Reports of RU-486 dangers have trickled in this year. In April, Danco Laboratories, the drug's American manufacturers, issued an alert that two women had died, one from an ectopic pregnancy and one from a fatal bacterial infection. Canadian drug trials were halted when a participating woman died.
The FDA's own "adverse events" reporting system has received some reports, including life-threatening events suffered by two 15-year-old girls. But the FDA has no enforcement mechanism that requires Danco to share all the reports it receives on negative effects.
"How many have there really been? We just don't have any idea," complained Dr. David Hager of the Christian Medical Association.
What happens now? The petition should trigger the FDA to conduct an internal investigation of its approval procedures. In the meantime, pro-lifers insist that all these scientific shortcuts put a big dent in the argument of abortion advocates that their greatest concern is the life and health of the mother. | Tim Graham
The shoes still fit
Out with the new, in with the old. Growing numbers of teenagers today reject hip, hyper-expensive sports shoes for designs from a generation ago. Happily for parents, these classic models are less expensive than the latest styles.
What some call "old-school" sneakers have retro looks like those of the 1970s and '80s. Dozens of old designs have returned to meet the demand, like the Nike Cortez, the Converse Weapon, and the Adidas Copenhagen. Such shoes now make up about one-quarter of the $5 billion global sports shoe market. At Footlocker stores, the classic shoe rack exploded in size last May; it now takes up half of the chain's displays of men's athletic shoes.
Price may be driving this boom. Most of the retro shoes sell for under $100 a pair, even when bearing major logos, while the newest lines cost around $160. Still, the rise of old-school sneakers may be a sign of a trend away from the ultramodern toward the tried and true.
Old designs are also attractive for shoe companies.

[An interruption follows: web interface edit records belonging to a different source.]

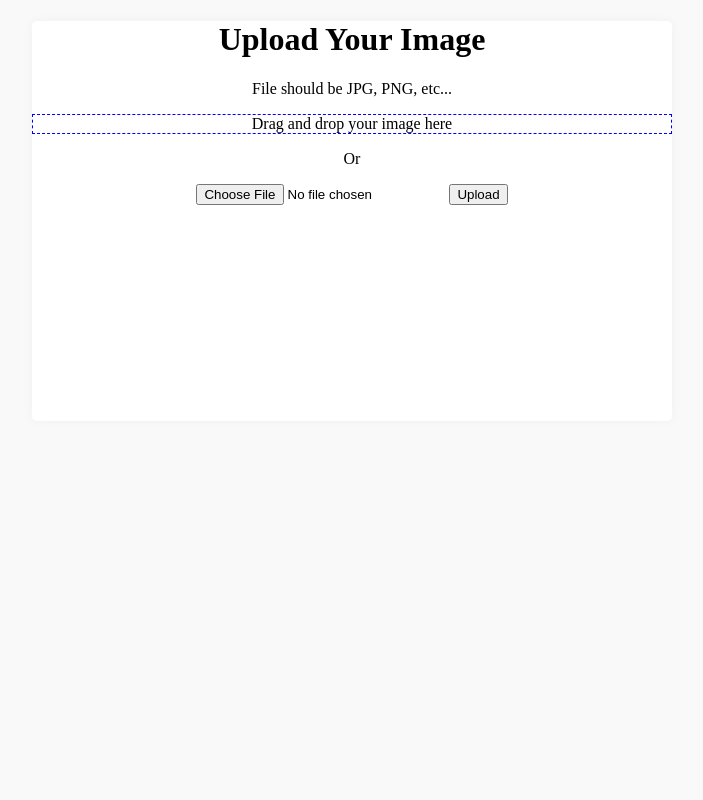
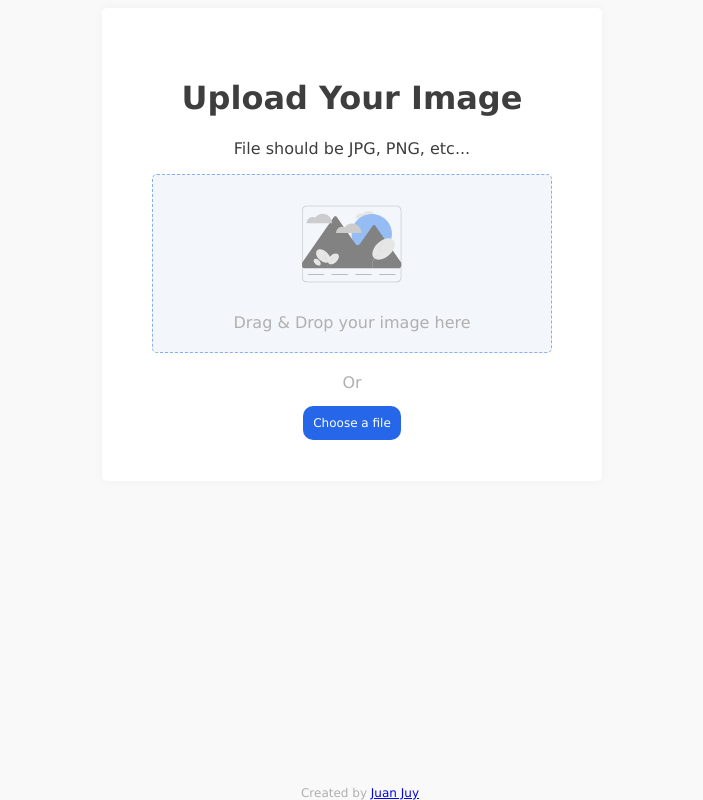
Before and after one commit to juanjuy/InterImage, a React (Create React App) app: page / in a window 1280 px wide. Shown: the whole page, without its empty margins (288-991 px from the left). Built offline with nearby package versions, Linux system fonts and the light colour scheme.

Commit message:
pre-build

```diff
--- a/controllers/images.js
+++ b/controllers/images.js
@@ -6,6 +6,7 @@ const fs = require('fs');
 const path = require('path');
 
 imagesRouter.post('/', upload.single('image'), async (req, res) => {
+	console.log(req);
 	let obj = {
 		data: fs.readFileSync(path.join(`${__dirname}/../${req.file.path}`)),
 		contentType: req.file.mimetype
@@ -20,8 +21,7 @@ imagesRouter.post('/', upload.single('image'), async (req, res) => {
 		}
 	});
 });
-// first of all, how do we get the link that we need, and second of all, how do we get that link to properly show the image?
-// i'm thinking that we navigate it back to the frontend page, but how do we pass it the json information?
+
 imagesRouter.get('/:id', async (req, res) => {
 	const image = await Image.findById(req.params.id);
 	if (image) {
--- a/src/App.js
+++ b/src/App.js
@@ -1,85 +1,23 @@
 import React from 'react'
-import { useState, useEffect } from 'react';
-const axios = require('axios');
-import {Buffer} from 'buffer';
-import { BrowserRouter as Router, Routes, Route, Link, useNavigate } from "react-router-dom";
-import { useParams } from "react-router";
+import { BrowserRouter as Router, Routes, Route } from "react-router-dom";
+import UploadScreen from './components/UploadScreen';
+import ImageScreen from './components/ImageScreen';
 
-const DisplayImage = () => {
-  const [retrievedImage, setRetrievedImage] = useState(undefined);
-  const [src, setSrc] = useState(undefined);
-
-  let { id } = useParams();
-
-  const getImage = async () => {
-    let data = await axios.get(`http://localhost:8000/images/${id}`);
-    setRetrievedImage(data.data);
-  }
-
-  if (!retrievedImage) {
-    getImage();
-  }
-
-  useEffect(() => {
-    if (retrievedImage) {
-      let data = retrievedImage.data.data;
-      let buffer = Buffer.from(data);
-      setSrc(`data:${retrievedImage.contentType};base64,${buffer.toString('base64')}`);
-    }
-  }, [retrievedImage]);
-
-  if (retrievedImage) {
-    return (
-      <main>
-        <div>Uploaded Successfully!</div>
-        <img src={src} />
-        <div>Your image url is <a>http://localhost:3001/{id}</a></div>
-      </main>
-    )
-  } else {
-    return (
-      <>Loading...</>
-    )
-  }
-}
-
-const Upload = () => {
-  let navigate = useNavigate();
-
-  const formSubmit = async (event) => {
-    event.preventDefault();
-    let formElement = document.querySelector('#image-form');
-    let formData = new FormData(formElement);
-    let submission = await axios.post('http://localhost:8000/images', formData);
-    navigate(`/${submission.data}`);
-  }
-
-  return (
-    <main>
-      <h1>Upload Your Image</h1>
-      <p>File should be JPG, PNG, etc...</p>
-      <div id="dnd">
-        Drag and drop your image here
-      </div>
-      <p>Or</p>
-      <form id="image-form" method="post" action="http://localhost:8000/images" encType="multipart/form-data" onSubmit={formSubmit}>
-        <input type="file"
-          id="image-upload" name="image"
-          accept="image/*" />
-        <input type="submit" value="Upload" />
-      </form>
-    </main>
-  )
-}
 const App = () => {
   return (
     <Router>
       <Routes>
-          <Route path = "/" element={<Upload />} />
-          <Route path="/:id" element={<DisplayImage />} />
+          <Route path = "/" element={<UploadScreen />} />
+          <Route path="/images/:id" element={<ImageScreen />} />
+          <Route path="/uploaded/:id" element={<ImageScreen />} />
       </Routes>
+      <footer>
+        <div>Created by <a href="https://github.com/juanjuy">Juan Juy</a></div>
+      </footer>
     </Router>
   )
 }
 
 export default App;
+
+// pretty much done... just need to refactor it to be able to put it on heroku. so need to change all of the relative localhost paths to something else... whatever we used on the takemeto project
--- /dev/null
+++ b/src/components/ImageScreen.js
@@ -0,0 +1,67 @@
+import React from 'react';
+import { useState, useEffect } from 'react';
+import { useParams } from "react-router";
+import { Buffer } from 'buffer';
+import checkImage from '../images/checkmark.svg';
+import LoadingBar from './LoadingBar';
+const axios = require('axios');
+import { useNavigate } from "react-router-dom";
+
+const ImageScreen = () => {
+  let newlyUploaded = location.pathname.includes('uploaded');
+  const [retrievedImage, setRetrievedImage] = useState(undefined);
+  const [src, setSrc] = useState(undefined);
+  let navigate = useNavigate();
+
+  let { id } = useParams();
+
+  const getImage = async () => {
+    let data = await axios.get(`http://localhost:8000/images/${id}`);
+    setRetrievedImage(data.data);
+  }
+
+  if (!retrievedImage) {
+    getImage();
+  }
+
+  useEffect(() => {
+    if (retrievedImage) {
+      let data = retrievedImage.data.data;
+      let buffer = Buffer.from(data);
+      setSrc(`data:${retrievedImage.contentType};base64,${buffer.toString('base64')}`);
+    }
+  }, [retrievedImage]);
+
+  let url = `http://localhost:3001/images/${id}`;
+
+  const copyLink = async (event) => {
+    await navigator.clipboard.writeText(url);
+    event.target.innerHTML = 'Link copied!';
+  }
+
+  if (retrievedImage) {
+    return (
+      <main>
+        {newlyUploaded &&
+        <><img src={checkImage} id="checkmark"></img>
+          <div id="success-message">Uploaded Successfully!</div></>}
+        <img src={src} id="retrieved-image" />
+        <div id="url-container">
+          <a id="url" href={url}>
+            <span>{url}</span>
+          </a>
+          <button id="copy-button" onClick={copyLink}>Copy link</button>
+        </div>
+        <button id="home" onClick={() => navigate('/')}>Upload another image</button>
+      </main>
+    )
+  } else {
+    return (
+      <main>
+        <LoadingBar uploading={newlyUploaded} />
+      </main>
+    )
+  }
+}
+
+export default ImageScreen;
--- /dev/null
+++ b/src/components/LoadingBar.js
@@ -0,0 +1,51 @@
+import React from 'react';
+import { useState, useRef, useEffect } from 'react';
+
+const LoadingBar = ({ uploading }) => {
+  const [direction, setDirection] = useState(1);
+  const [leftMargin, setLeftMargin] = useState(0);
+  const [loadingText, setLoadingText] = useState(undefined);
+  const intervalRef = useRef(undefined);
+
+  useEffect(() => {
+    if (uploading) {
+      setLoadingText('Uploading...');
+    } else {
+      setLoadingText('Loading...');
+    }
+    return () => clearInterval(intervalRef.current)
+  }, []);
+
+  useEffect(() => {
+    clearInterval(intervalRef.current);
+
+    intervalRef.current = setInterval(() => {
+      if (direction) {
+        setLeftMargin(prev => prev + 0.5);
+      } else {
+        setLeftMargin(prev => prev - 0.5);
+      }
+    }, 10)
+  }, [direction]);
+
+  useEffect(() => {
+    if (leftMargin <= 0 && !direction) {
+      setDirection(1);
+    } else if (leftMargin >= 90 && direction) {
+      setDirection(0);
+    }
+  }, [leftMargin])
+
+  let leftMarginString = leftMargin + '%';
+
+  return (
+    <>
+      <div id="loading-text">{loadingText}</div>
+      <div id="loading-container">
+        <div id="loading-bar" style={{marginLeft: leftMarginString}}></div>
+      </div>
+    </>
+  )
+}
+
+export default LoadingBar;
--- /dev/null
+++ b/src/components/UploadScreen.js
@@ -0,0 +1,85 @@
+import React from 'react';
+import { useRef, useEffect } from 'react';
+import dndImage from '../images/image.svg';
+import { useNavigate } from "react-router-dom";
+const axios = require('axios');
+
+const UploadScreen = () => {
+  const dragTimeoutRef = useRef(undefined);
+  let navigate = useNavigate();
+
+  const formSubmit = async (event) => {
+    event.preventDefault();
+    let formElement = document.querySelector('#image-form');
+    let formData = new FormData(formElement);
+    let submission = await axios.post('http://localhost:8000/images', formData);
+    navigate(`/uploaded/${submission.data}`);
+  }
+
+  const dropHandler = async (event) => {
+    event.preventDefault();
+    let opaqueElements = document.querySelectorAll('.dnd-opaque');
+    opaqueElements.forEach(el => el.style.opacity = 1);
+    let droppedFile = event.dataTransfer.files[0];
+    if (!droppedFile.type.includes('image/')) {
+      alert('You may only upload image files.');
+      return;
+    }
+
+    let formElement = document.querySelector('#image-form');
+    let formData = new FormData(formElement);
+    formData.set('image', droppedFile);
+    let submission = await axios.post('http://localhost:8000/images', formData);
+    navigate(`/uploaded/${submission.data}`);
+  }
+
+  const dragHandler = event => {
+    event.preventDefault();
+    let opaqueElements = document.querySelectorAll('.dnd-opaque');
+    opaqueElements.forEach(el => el.style.opacity = 0.2);
+    clearTimeout(dragTimeoutRef.current);
+    dragTimeoutRef.current = setTimeout(() => {
+      opaqueElements.forEach(el => el.style.opacity = 1);
+    }, 100)
+  }
+
+  const bodyDropHandler = event => {
+    event.preventDefault();
+  }
+
+  const dragEnd = event => {
+    event.preventDefault();
+    let opaqueElements = document.querySelectorAll('.dnd-opaque');
+    opaqueElements.forEach(el => el.style.opacity = 1);
+  }
+
+  useEffect(() => {
+    document.body.addEventListener('dragover', dragHandler);
+    document.body.addEventListener('dragend', dragEnd);
+    document.body.addEventListener('drop', bodyDropHandler);
+  }, [])
+
+  return (
+    <main>
+      <div className="dnd-opaque">
+        <h1>Upload Your Image</h1>
+        <p>File should be JPG, PNG, etc...</p>
+      </div>
+      <div id="dnd" onDrop={dropHandler} >
+        <img id="dnd-image" src={dndImage} ></img>
+        <div id="dnd-text">Drag & Drop your image here</div>
+      </div>
+      <div className="dnd-opaque">
+        <p id="or">Or</p>
+        <form id="image-form" method="post" action="http://localhost:8000/images" encType="multipart/form-data" onSubmit={formSubmit}>
+          <label htmlFor="image-upload">Choose a file</label>
+          <input type="file"
+            id="image-upload" name="image"
+            accept="image/*" onChange={formSubmit} />
+        </form>
+      </div>
+    </main>
+  )
+}
+
+export default UploadScreen;
--- a/src/index.css
+++ b/src/index.css
@@ -1,21 +1,124 @@
 body {
   background-color: #faf9fa;
+  font-family: Verdana, Helvetica;
 }
 
 main {
-  width: 50vw;
-  height: 50vh;
-  margin: auto;
+  width: 30%;
+  min-width: 400px;
+  height: 50%;
+  padding: 50px;
   text-align: center;
   border-radius: 5px;
   background-color: #ffffff;
   box-shadow: 0 0 10px #efeff0;
-}
-
-main img {
-  width: 75%;
+  color: #3e3e3e;
+  margin: 0 auto;
 }
 
 #dnd {
-  border: 1px dashed blue;
+  border: 1px dashed #86aff2;
+  background-color: #f3f6fa;
+  border-radius: 5px;
+  color: #b1afaf;
 }
+
+#dnd-image {
+  margin: 30px 0;
+  width: 25%;
+  display: block;
+  margin-left: auto;
+  margin-right: auto;
+}
+
+#dnd-text {
+  margin: 20px 0;
+}
+
+#or {
+  margin: 20px 0;
+  color: #b1afaf;
+}
+
+input[type="file"] {
+  display: none;
+}
+
+label[for="image-upload"],
+button {
+  font-size: 12px;
+  background-color: #2567e8;
+  color: white;
+  border: none;
+  padding: 10px;
+  border-radius: 10px;
+  cursor: pointer;
+}
+
+#loading-container {
+  border-radius: 10px;
+  height: 10px;
+  display: flex;
+  width: 100%;
+  margin-left: auto;
+  margin-right: auto;
+  margin-top: 10vh;
+  background-color: #d1d1d1;
+}
+
+#loading-bar {
+  background-color: #2567e8;
+  border-radius: 10px;
+  margin-left: 0%;
+  width: 10%;
+}
+
+#loading-text {
+  text-align: center;
+}
+
+#checkmark {
+  width: 10%;
+}
+
+#success-message {
+  margin: 20px 0;
+}
+
+#retrieved-image {
+  width: 100%;
+  margin-bottom: 20px;
+}
+
+#url-container {
+  box-sizing: border-box;
+  border: 1px solid #e4e2e2;
+  padding: 3px;
+  border-radius: 10px;
+  background-color: #f5f6fa;
+  width: 100%;
+  margin: 20px auto;
+  display: flex;
+  align-items: center;
+  justify-content: space-between;
+}
+
+#url {
+  margin: 5px;
+  overflow: hidden;
+  text-overflow: ellipsis;
+}
+
+#copy-button {
+  width: 25%;
+  min-width: 90px;
+}
+
+footer {
+  position: absolute;
+  bottom: 0;
+  text-align: center;
+  width: 100%;
+  color: #b1afaf;
+  font-size: 12px;
+}
```
Also changed, not shown: src/images/checkmark.svg (added), src/images/image.svg (renamed from image.svg).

They paid for the designs years ago and the shoes don't require costly marketing campaigns. Teenagers are snapping them up, and older customers like rediscovering shoes they wore years ago.
The king of all old-school shoes may be the Converse canvas Chuck Taylor All Stars. The model has scarcely changed since its 1917 debut, and Converse reportedly has sold over 500 million pairs of the classic basketball shoe.

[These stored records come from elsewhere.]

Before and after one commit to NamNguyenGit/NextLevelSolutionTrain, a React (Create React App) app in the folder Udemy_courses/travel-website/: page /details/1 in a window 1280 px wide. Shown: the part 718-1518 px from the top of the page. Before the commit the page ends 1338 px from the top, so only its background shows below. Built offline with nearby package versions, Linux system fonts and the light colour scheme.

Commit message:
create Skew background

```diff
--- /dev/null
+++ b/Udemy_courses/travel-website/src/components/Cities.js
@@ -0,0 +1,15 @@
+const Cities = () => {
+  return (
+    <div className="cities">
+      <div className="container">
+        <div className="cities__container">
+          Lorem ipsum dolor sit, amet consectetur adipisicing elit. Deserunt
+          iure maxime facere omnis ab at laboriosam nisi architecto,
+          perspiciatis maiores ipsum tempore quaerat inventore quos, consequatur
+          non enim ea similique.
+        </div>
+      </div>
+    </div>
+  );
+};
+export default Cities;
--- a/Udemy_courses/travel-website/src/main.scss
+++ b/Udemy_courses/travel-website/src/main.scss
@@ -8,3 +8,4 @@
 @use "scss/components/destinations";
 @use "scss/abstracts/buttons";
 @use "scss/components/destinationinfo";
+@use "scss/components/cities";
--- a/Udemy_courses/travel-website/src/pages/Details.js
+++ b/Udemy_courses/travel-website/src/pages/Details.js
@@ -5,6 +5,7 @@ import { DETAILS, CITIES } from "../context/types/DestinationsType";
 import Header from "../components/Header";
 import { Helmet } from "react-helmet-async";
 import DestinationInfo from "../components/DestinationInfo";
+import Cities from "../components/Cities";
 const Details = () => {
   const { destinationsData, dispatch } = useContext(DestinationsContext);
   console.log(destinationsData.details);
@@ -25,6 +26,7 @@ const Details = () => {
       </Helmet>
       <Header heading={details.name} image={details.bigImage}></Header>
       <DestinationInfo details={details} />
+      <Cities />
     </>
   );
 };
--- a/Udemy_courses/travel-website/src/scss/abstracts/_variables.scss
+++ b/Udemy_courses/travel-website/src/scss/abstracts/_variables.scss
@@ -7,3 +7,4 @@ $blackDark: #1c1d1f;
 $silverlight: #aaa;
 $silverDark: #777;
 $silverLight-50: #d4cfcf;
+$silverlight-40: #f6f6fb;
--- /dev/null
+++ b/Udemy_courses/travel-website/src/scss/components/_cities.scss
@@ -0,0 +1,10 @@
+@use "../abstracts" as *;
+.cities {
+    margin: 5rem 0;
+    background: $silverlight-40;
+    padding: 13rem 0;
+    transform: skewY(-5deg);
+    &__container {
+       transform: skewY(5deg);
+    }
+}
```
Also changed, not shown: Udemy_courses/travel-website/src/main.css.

Leopard changes spots
Raymond Leopard feels guilty-and he wants tobacco companies to pay $65 million as his penance.
Mr. Leopard modeled for R.J. Reynolds cigarette ads between 1978 and 1980, but he claims that he didn't understand at the time the dangers of smoking. So now he's suing R.J. Reynolds Tobacco and one-time parent company R.J.R. Nabisco for $65 million in "damages." But lawyers for the companies last week tried to have the suit dismissed.

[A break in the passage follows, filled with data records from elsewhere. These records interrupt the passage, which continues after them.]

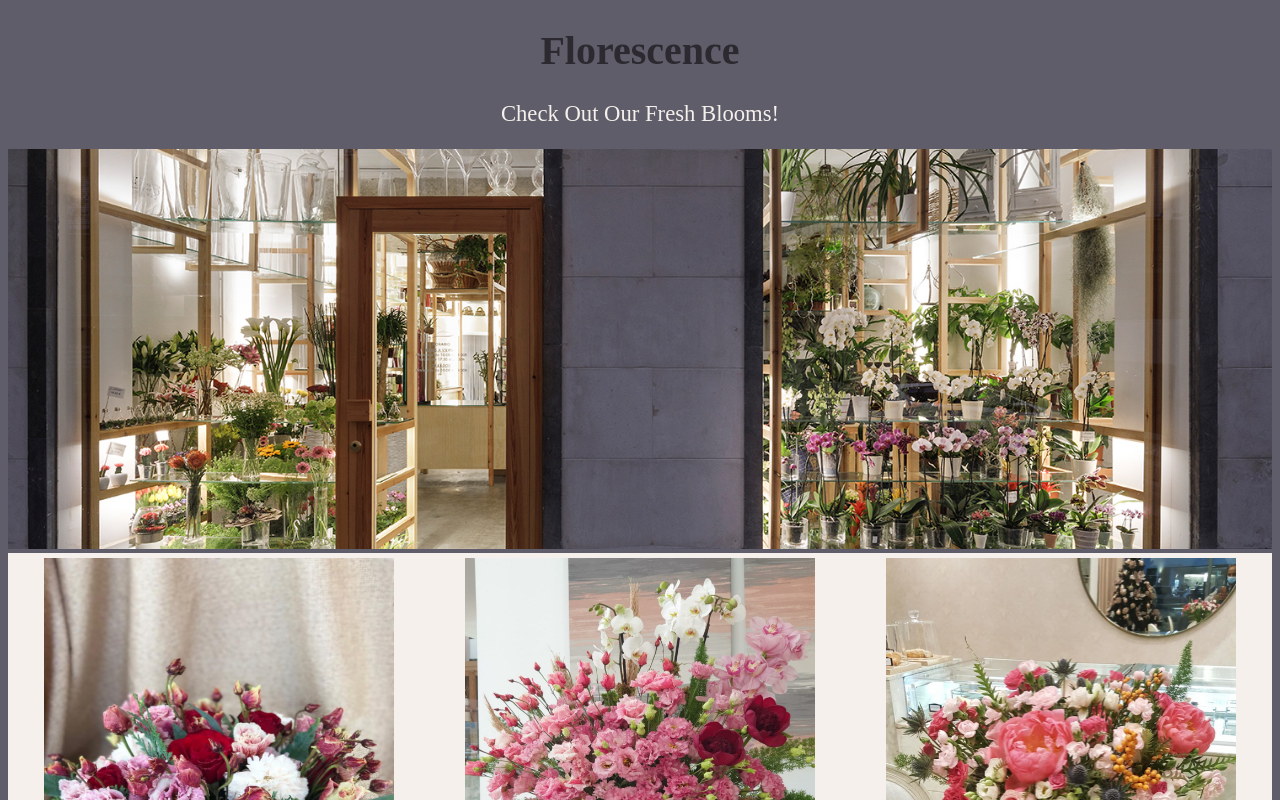
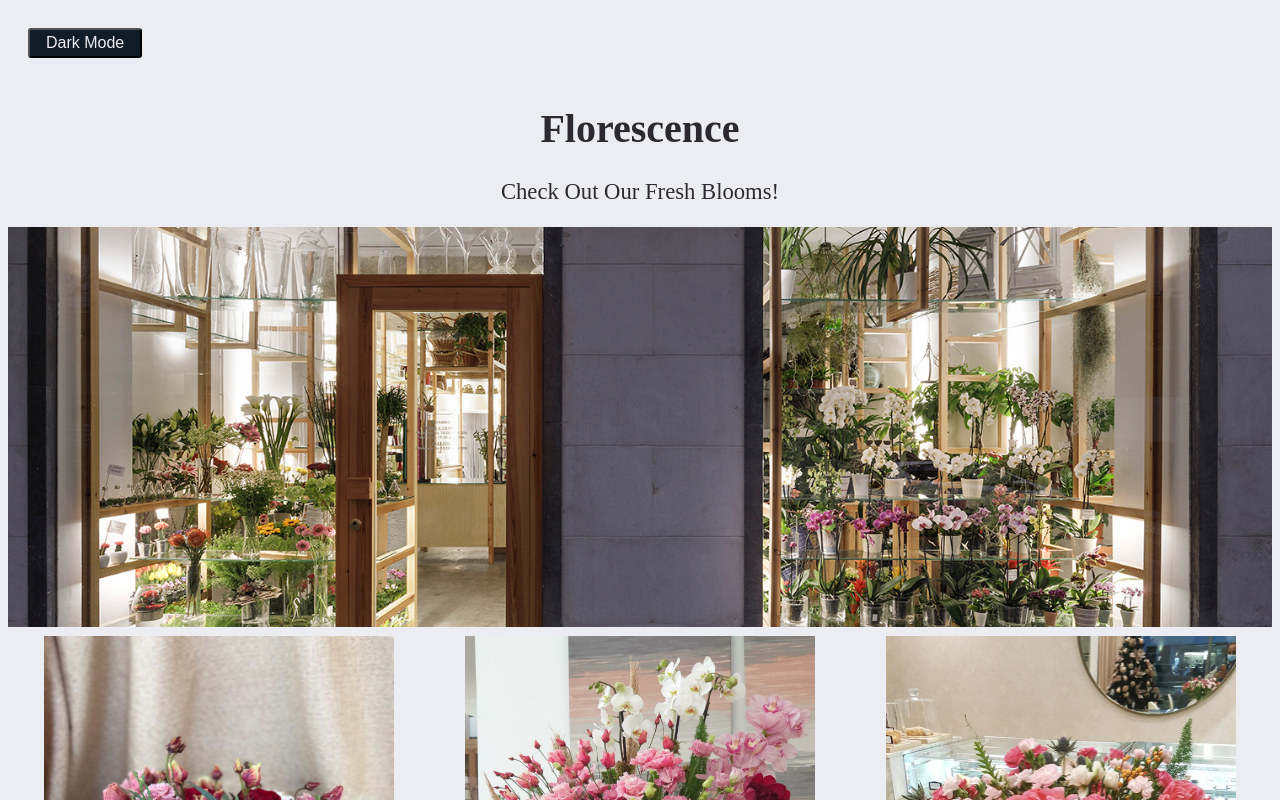
Before and after one commit to alomaryam/Flowershop, a React (Create React App) app: page / in a window 1280 px wide. Shown: the top 800 px of the page. Built offline with nearby package versions, Linux system fonts and the light colour scheme.

Commit message:
dark mode task done

```diff
--- a/src/App.js
+++ b/src/App.js
@@ -1,11 +1,52 @@
 import FlowersList from "./components/ProductList.js";
 import Home from "./components/Home.js";
+import { ThemeButton } from "./components/Styles.js";
+import { useState } from "react";
+import { ThemeProvider } from "styled-components";
+import { createGlobalStyle } from "styled-components";
+
+const GlobalStyle = createGlobalStyle`
+body {
+  font-family: Kunstler Script;
+  color: ${(props) => props.theme.color};
+  background-color: ${(props) => props.theme.backgroundColor};
+}
+code {
+  font-family: source-code-pro, Menlo, Monaco, Consolas, 'Courier New',
+    monospace;
+}
+`;
+
+const theme = {
+  light: {
+    backgroundColor: "#ECEDF3",
+    color: "#2c2a30",
+    mainColor: "#101C28",
+  },
+  dark: {
+    backgroundColor: "#090A0D",
+    color: "#88AABF",
+    mainColor: "#F4F4F4",
+  },
+};
 
 function App() {
+  const [currentTheme, setCurrentTheme] = useState("light");
+
+  const toggleTheme = () => {
+    setCurrentTheme(currentTheme === "light" ? "dark" : "light");
+  };
+
   return (
     <div>
-      <Home />
-      <FlowersList />
+      <ThemeProvider theme={theme[currentTheme]}>
+        <GlobalStyle />
+        <ThemeButton onClick={toggleTheme}>
+          {currentTheme === "light" ? "Dark" : "Light"} Mode
+        </ThemeButton>
+        <Home />
+        <FlowersList />
+      </ThemeProvider>
     </div>
   );
 }
--- a/src/components/Home.js
+++ b/src/components/Home.js
@@ -7,7 +7,6 @@ const Title = styled.h1`
 `;
 const Sentence = styled.p`
   font-size: 17pt;
-  color: #f6f0ec;
   text-align: center;
 `;
 const Image = styled.img`
--- a/src/components/ProductList.js
+++ b/src/components/ProductList.js
@@ -9,7 +9,6 @@ const Items = styled.div`
   align-content: center;
   flex-wrap: wrap;
   font-size: 13pt;
-  background-color: ${(props) => props.theme.backgroundColor};
   color: ${(props) => props.theme.color};
 `;
 
--- /dev/null
+++ b/src/components/Styles.js
@@ -0,0 +1,13 @@
+import styled from "styled-components";
+// import useState from "react";
+
+export const ThemeButton = styled.button`
+  font-size: 1em;
+  margin: 1.25em;
+  padding: 0.25em 1em;
+  border-radius: 3px;
+  background-color: ${(props) => props.theme.mainColor};
+  color: ${(props) => props.theme.backgroundColor};
+`;
+
+/* <ThemeButton onClick={toggleTheme}>Dark Mode</ThemeButton>; */
--- a/src/index.js
+++ b/src/index.js
@@ -1,32 +1,23 @@
 import React from "react";
 import ReactDOM from "react-dom";
 import App from "./App";
-import { createGlobalStyle, ThemeProvider } from "styled-components";
+// import { createGlobalStyle } from "styled-components";
 
-const GlobalStyle = createGlobalStyle`
-body {
-  font-family: Kunstler Script;
-  color: #2c2a30;
-  background-color:#5f5d69;
-}
-
-code {
-  font-family: source-code-pro, Menlo, Monaco, Consolas, 'Courier New',
-    monospace;
-}
-`;
-
-const theme = {
-  backgroundColor: "#f6f0ec",
-  color: "#54424b",
-};
+// const GlobalStyle = createGlobalStyle`
+// body {
+//   font-family: Kunstler Script;
+//   color: #2c2a30;
+//   background-color: ${(props) => props.theme.backgroundColor};
+// }
+// code {
+//   font-family: source-code-pro, Menlo, Monaco, Consolas, 'Courier New',
+//     monospace;
+// }
+// `;
 
 ReactDOM.render(
   <React.StrictMode>
-    <GlobalStyle />
-    <ThemeProvider theme={theme}>
-      <App />
-    </ThemeProvider>
+    <App />
   </React.StrictMode>,
   document.getElementById("root")
 );
```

The former model, now 52, posed as the "Winston Man" in magazine ads. He said they featured a made-up testimonial that he smoked Winstons because of the taste. But the model claims he never smoked the brand-and even had to leave the photo studio to smoke because he used a competing brand.
Saying that millions died because of his work, Mr. Leopard wants to use the $65 million to promote an anti-tobacco message. "Back when I did the ads ... I was a health nut," Mr. Leopard said. "I was a vegetarian; I did smoke, I smoked a different brand," he said. "I thought basically it makes you winded."
The companies call Mr. Leopard's lawsuit frivolous, and they filed a motion to have the case dismissed. He "seeks to recover $40 million in compensatory damages, in addition to punitive damages for alleged health effects of smoking even though [his] complaint never alleges the plaintiff ever smoked a single Winston cigarette," the motion said. "That is untenable."